Scan the records for "info". Report each line that includes it.

◆ ◆ ◆

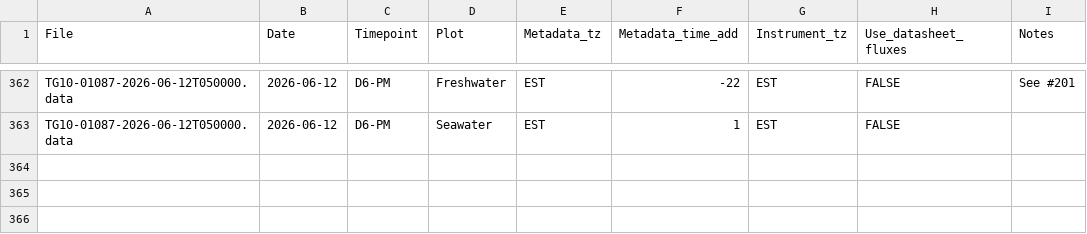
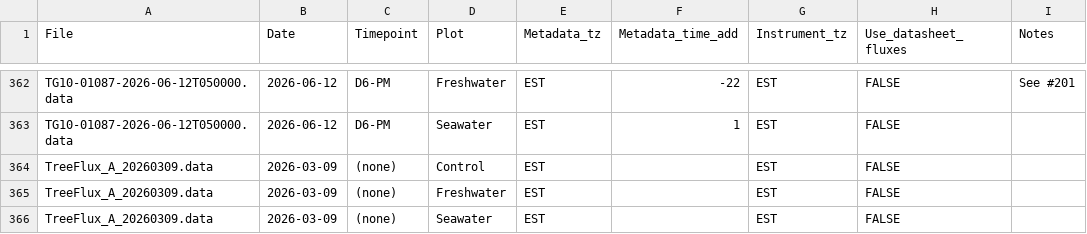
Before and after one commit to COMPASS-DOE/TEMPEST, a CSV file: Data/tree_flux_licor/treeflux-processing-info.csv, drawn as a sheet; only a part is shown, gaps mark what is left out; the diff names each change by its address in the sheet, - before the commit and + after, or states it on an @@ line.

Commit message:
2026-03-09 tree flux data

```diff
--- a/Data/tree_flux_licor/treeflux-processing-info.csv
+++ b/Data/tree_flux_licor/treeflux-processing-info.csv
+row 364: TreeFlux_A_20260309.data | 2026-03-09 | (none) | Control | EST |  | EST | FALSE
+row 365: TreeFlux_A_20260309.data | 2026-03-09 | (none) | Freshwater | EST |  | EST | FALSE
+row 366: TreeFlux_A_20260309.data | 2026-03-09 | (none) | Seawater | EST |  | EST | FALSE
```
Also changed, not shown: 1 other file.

◆ ◆ ◆

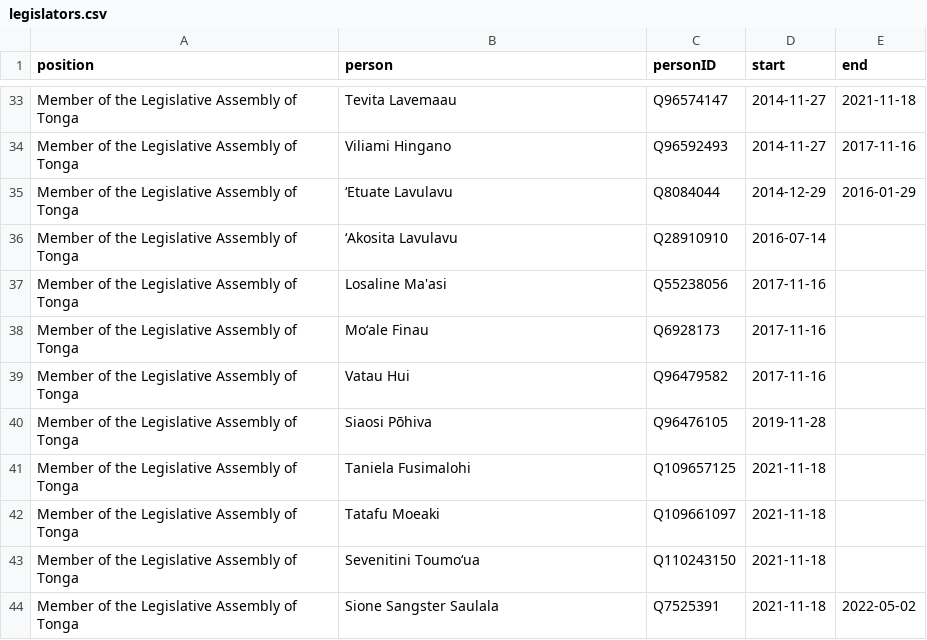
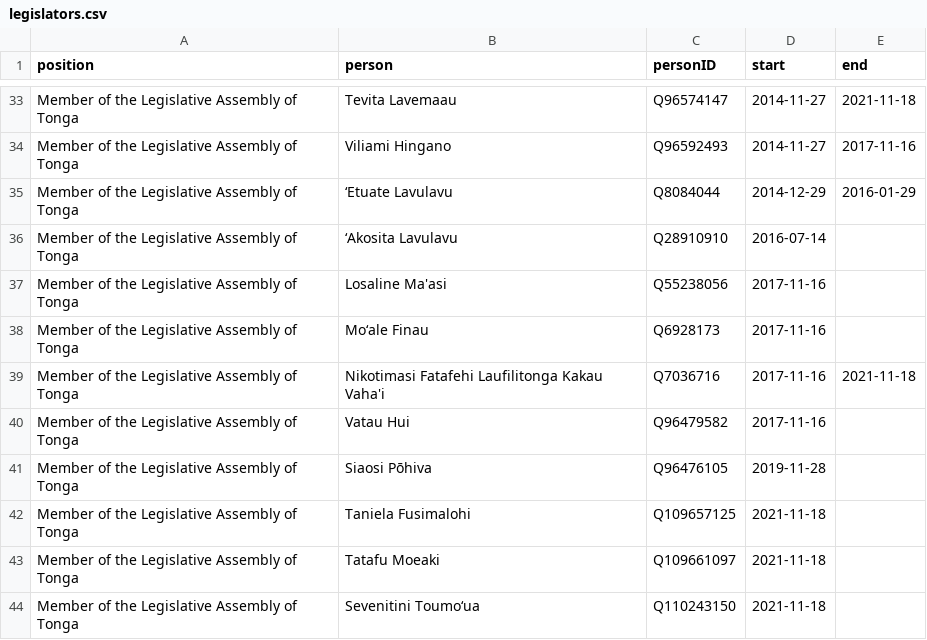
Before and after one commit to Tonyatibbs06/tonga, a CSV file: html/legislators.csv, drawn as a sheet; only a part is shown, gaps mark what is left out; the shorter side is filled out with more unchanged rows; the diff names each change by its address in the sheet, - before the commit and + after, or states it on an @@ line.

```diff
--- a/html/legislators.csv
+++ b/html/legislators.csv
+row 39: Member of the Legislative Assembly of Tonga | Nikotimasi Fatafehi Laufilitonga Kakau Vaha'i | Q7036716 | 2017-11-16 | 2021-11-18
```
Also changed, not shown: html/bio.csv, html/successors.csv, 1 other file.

◆ ◆ ◆

RESULT OF THE TASK -
Before and after one commit to COMPASS-DOE/TEMPEST, a CSV file: Data/tree_flux_licor/treeflux-processing-info.csv, drawn as a sheet; only a part is shown, gaps mark what is left out; the diff names each change by its address in the sheet, - before the commit and + after, or states it on an @@ line.
--- a/Data/tree_flux_licor/treeflux-processing-info.csv
+++ b/Data/tree_flux_licor/treeflux-processing-info.csv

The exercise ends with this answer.